Posted on Jul 1, 2013

Most food is straightforward. It’s either good for you or not. But when it comes to soy, everything I read seems to say something different. Some people praise soy. They say it’s a wonderful vegetable protein that has been proven to lower the risk of heart disease, cholesterol, and cancer. Japanese women eat a lot of soy, after all, and they have much lower rates of breast cancer than westerners. Yet other sources say that soy actually increases your risk of cancer, can cause infertility, and developmental problems in children. Is anyone else really confused?

After reading a lot of various articles over the past year, I’ve figured a few things out:

First of all, there are two different kinds of soy.

Unfermented Soy
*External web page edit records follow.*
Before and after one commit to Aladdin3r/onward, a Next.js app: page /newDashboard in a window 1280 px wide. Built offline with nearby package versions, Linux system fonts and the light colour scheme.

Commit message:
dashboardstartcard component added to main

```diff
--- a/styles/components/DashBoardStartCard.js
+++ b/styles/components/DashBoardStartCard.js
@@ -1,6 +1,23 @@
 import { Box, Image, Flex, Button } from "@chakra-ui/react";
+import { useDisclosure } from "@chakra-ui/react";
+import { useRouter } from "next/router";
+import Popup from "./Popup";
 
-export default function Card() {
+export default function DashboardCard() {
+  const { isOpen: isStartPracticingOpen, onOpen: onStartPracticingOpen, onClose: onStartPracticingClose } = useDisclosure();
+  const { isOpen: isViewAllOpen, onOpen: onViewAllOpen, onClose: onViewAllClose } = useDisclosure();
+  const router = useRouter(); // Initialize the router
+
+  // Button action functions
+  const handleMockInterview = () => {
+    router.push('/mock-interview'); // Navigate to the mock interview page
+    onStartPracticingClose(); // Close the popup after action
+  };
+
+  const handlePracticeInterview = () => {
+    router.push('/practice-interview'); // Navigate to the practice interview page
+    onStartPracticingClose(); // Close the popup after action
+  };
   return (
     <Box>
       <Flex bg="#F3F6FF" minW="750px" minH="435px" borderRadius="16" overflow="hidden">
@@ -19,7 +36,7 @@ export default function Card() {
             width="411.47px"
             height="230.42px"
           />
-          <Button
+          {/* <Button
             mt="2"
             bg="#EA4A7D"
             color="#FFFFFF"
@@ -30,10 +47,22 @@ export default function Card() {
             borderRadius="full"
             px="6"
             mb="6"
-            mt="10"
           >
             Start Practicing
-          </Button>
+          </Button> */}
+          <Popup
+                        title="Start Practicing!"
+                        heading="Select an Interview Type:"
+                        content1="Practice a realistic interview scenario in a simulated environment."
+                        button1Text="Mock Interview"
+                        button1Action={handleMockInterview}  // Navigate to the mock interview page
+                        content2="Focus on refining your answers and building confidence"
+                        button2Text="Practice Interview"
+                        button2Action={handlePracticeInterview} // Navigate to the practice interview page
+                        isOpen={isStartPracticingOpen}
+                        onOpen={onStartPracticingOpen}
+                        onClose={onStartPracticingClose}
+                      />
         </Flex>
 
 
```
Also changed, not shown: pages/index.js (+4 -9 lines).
This includes tofu, soymilk, soybeans and the various forms of soy powder found in a lot of processed foods. Unfermented soy contains phytochemicals, which are used to protect the plant from predators. During the fermentation process, these phytochemicals are removed. The phytochemicals in unfermented soy, however, can cause a breakdown of your immune system. Unfermented soy also contains isoflavones, a.ka. plant estrogens. The bottom line is that scientists don’t know yet what these estrogens do to our bodies. And as for the fact that Japanese women have lower risks of cancer, well, there are so many other parts of their daily lifestyles that are vastly different than the typical American’s that it’s hard to say that soy, and only soy, is the reason.

Fermented Soy
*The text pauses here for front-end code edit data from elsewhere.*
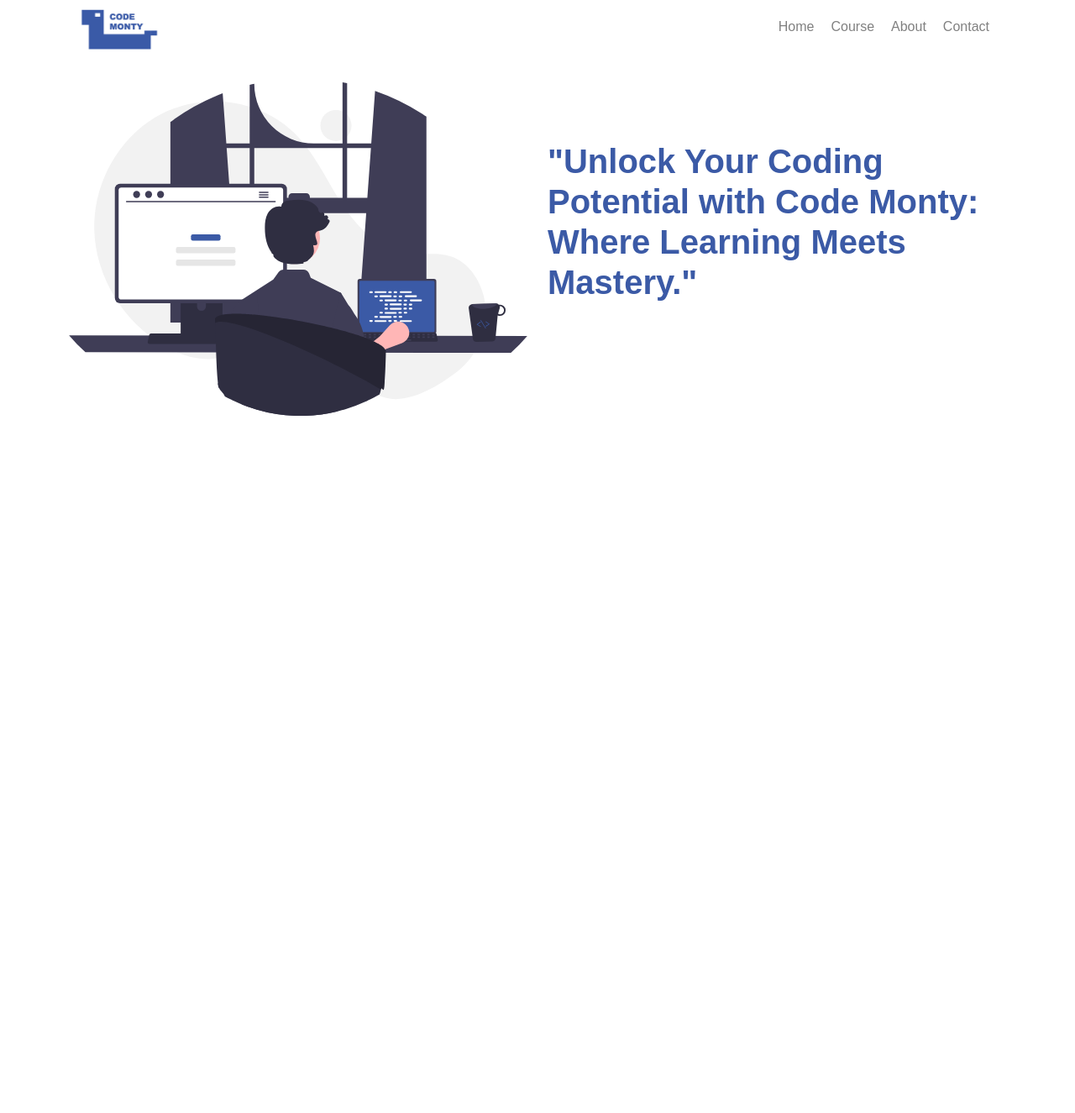
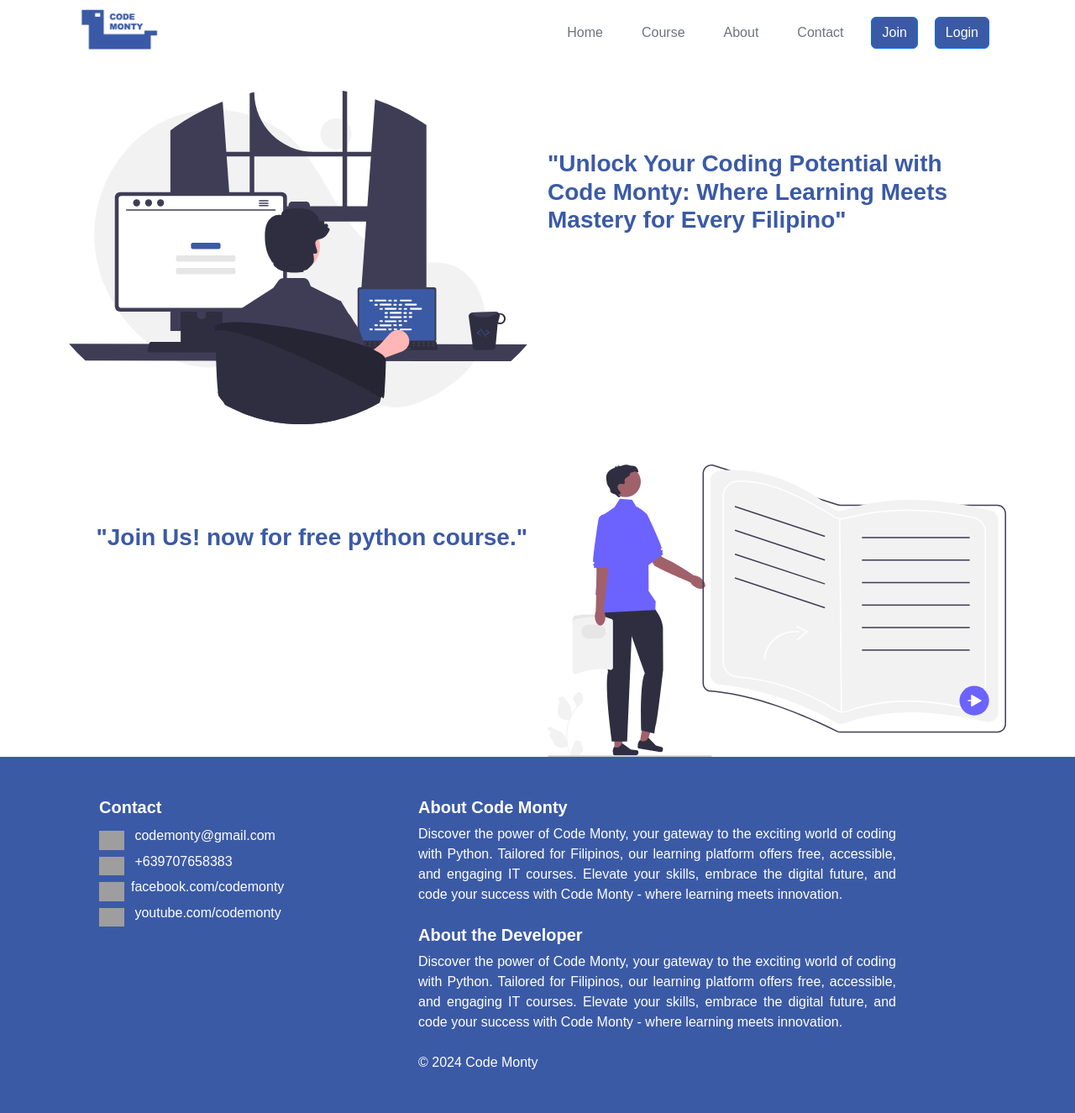
Before and after one commit to f9ki3/Code_Monty, a Flask app: page / in a window 1280 px wide. Shown: the whole page at 84% size. Before the commit the page ends 495 px from the top, so only its background shows below. Run offline with Flask 3, Linux system fonts and the light colour scheme; grey boxes are pictures that could not be loaded.

Commit message:
update code monty

```diff
--- a/static/css/header.css
+++ b/static/css/header.css
@@ -9,7 +9,7 @@ header{
     flex-direction: row;
     justify-content: space-between;
     padding: 10px;
-    height: 50px;
+    height: 60px;
 }
 
 ul{
@@ -60,3 +60,14 @@ header div img{
     width: 100%;
     height: 100%;
 }
+
+footer{
+    background-color: #3b5aa6;
+    color: white;
+    margin-bottom: 0px;
+    height: auto;
+}
+
+footer p{
+    margin-bottom: 0px;
+}
--- a/templates/base.html
+++ b/templates/base.html
@@ -18,7 +18,19 @@
             </div>
             <div class="col-6 col-md-6">
                 <div class="text-div1">
-                    <h1 class="fw-bolder">"Unlock Your Coding Potential with Code Monty: Where Learning Meets Mastery."</h1>
+                    <h3 class="fw-bolder">"Unlock Your Coding Potential with Code Monty: Where Learning Meets Mastery for Every Filipino"</h3>
+                </div>
+            </div>
+        </div>
+        <div class="row mt-5">
+            <div class="col-6 col-md-6">
+                <div class="text-div1">
+                    <h3 class="fw-bolder text-end">"Join Us! now for free python course."</h3>
+                </div>
+            </div>
+            <div class="col-6 col-md-6">
+                <div class="img-div1">
+                    <img src="{{url_for('static', filename='img/undraw_books_re_8gea.svg')}}" alt="">
                 </div>
             </div>
         </div>
@@ -27,7 +39,7 @@
     </div>
 
 
-    <!-- {% include 'footer.html' %} -->
+    {% include 'footer.html' %}
     <script src="https://cdn.jsdelivr.net/npm/bootstrap@5.3.2/dist/js/bootstrap.bundle.min.js" integrity="sha384-C6RzsynM9kWDrMNeT87bh95OGNyZPhcTNXj1NW7RuBCsyN/o0jlpcV8Qyq46cDfL" crossorigin="anonymous"></script>
 </body>
 </html>
--- a/templates/footer.html
+++ b/templates/footer.html
@@ -1,3 +1,20 @@
 <footer>
-    <p>&copy; 2024 Code Monty</p>
+    <div class="container">
+        <div class="row">
+            <div class="col-12 col-md-4 p-5">
+                <h5 class="fw-bolder">Contact</h5>
+                <p><img class="mt-2 me-2" style="width: 30px" src="https://raw.githubusercontent.com/gauravghongde/social-icons/9d939e1c5b7ea4a24ac39c3e4631970c0aa1b920/SVG/White/Gmail_white.svg" alt=""> codemonty@gmail.com</p>
+                <p><img class="mt-2 me-2" style="width: 30px" src="https://raw.githubusercontent.com/gauravghongde/social-icons/9d939e1c5b7ea4a24ac39c3e4631970c0aa1b920/SVG/White/WhatsApp_white.svg" alt=""> +639707658383</p>
+                <p><img class="mt-2 me-2" style="width: 30px" src="https://raw.githubusercontent.com/gauravghongde/social-icons/9d939e1c5b7ea4a24ac39c3e4631970c0aa1b920/SVG/White/Facebook_white.svg" alt="">facebook.com/codemonty</p>
+                <p><img class="mt-2 me-2" style="width: 30px" src="https://raw.githubusercontent.com/gauravghongde/social-icons/9d939e1c5b7ea4a24ac39c3e4631970c0aa1b920/SVG/White/Youtube_white.svg" alt=""> youtube.com/codemonty</p>
+            </div>
+            <div class="col-12 col-md-7 p-5">
+                <h5 class="fw-bolder">About Code Monty</h5>
+                <p style="text-align: justify;">Discover the power of Code Monty, your gateway to the exciting world of coding with Python. Tailored for Filipinos, our learning platform offers free, accessible, and engaging IT courses. Elevate your skills, embrace the digital future, and code your success with Code Monty - where learning meets innovation.</p>
+                <h5 class="fw-bolder mt-4">About the Developer</h5>
+                <p style="text-align: justify;">Discover the power of Code Monty, your gateway to the exciting world of coding with Python. Tailored for Filipinos, our learning platform offers free, accessible, and engaging IT courses. Elevate your skills, embrace the digital future, and code your success with Code Monty - where learning meets innovation.</p>
+                <p class="mt-4">&copy; 2024 Code Monty</p>
+            </div>
+        </div>
+    </div>
 </footer>
--- a/templates/header.html
+++ b/templates/header.html
@@ -1,15 +1,20 @@
-<div class="container sticky-top navbar-div">
+<div class="container navbar-div">
     <header class="sticky">
         <div>
             <img src="{{url_for('static', filename='img/logo.jpg')}}" alt="code monty">
         </div>
         <nav>
             <ul>
-                <li><a href="/">Home</a></li>
-                <li><a href="/">Course</a></li>
-                <li><a href="/">About</a></li>
-                <li><a href="/">Contact</a></li>
-
+                <li><a href="/" class="btn text-secondary">Home</a></li>
+                <li><a href="/" class="btn text-secondary">Course</a></li>
+                <li><a href="/" class="btn text-secondary">About</a></li>
+                <li><a href="/" class="btn text-secondary">Contact</a></li>
+                <li>
+                    <a href="" class="btn btn-primary" style="background-color: #3b5aa6;">Join</a>
+                </li>
+                <li>
+                    <a href="" class="btn btn-primary" style="background-color: #3b5aa6;">Login</a>
+                </li>
             </ul>
         </nav>
     </header>
```
Also changed, not shown: static/img/undraw_books_re_8gea.svg (added), static/img/undraw_education_f8ru.svg (added).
This includes soy sauce, miso, tempeh and natto. This soy is actually good for you, and that’s something all scientists and nutritionists can agree on. Why? The fermentation process lowers the levels of isoflavones and phytochemicals.

So should you avoid unfermented soy? From what I’ve read (and I’m certainly not an expert), women with a family history of breast cancer should avoid it, men hoping to father children should limit it, and parents should be very cautious feeding it to children. Personally, I’ve never been a big fan of tofu, so avoiding that is easy for me. Same with soymilk. And I try not to buy anything that has soybeans or soy powder in it. As for the fermented soys, thank goodness soy sauce is on that list, for I really can’t imagine life without it. And I have yet to cook with miso or tempeh, but plan on incorporating that into recipes soon.

Here’s some further reading, for anyone who’s interested: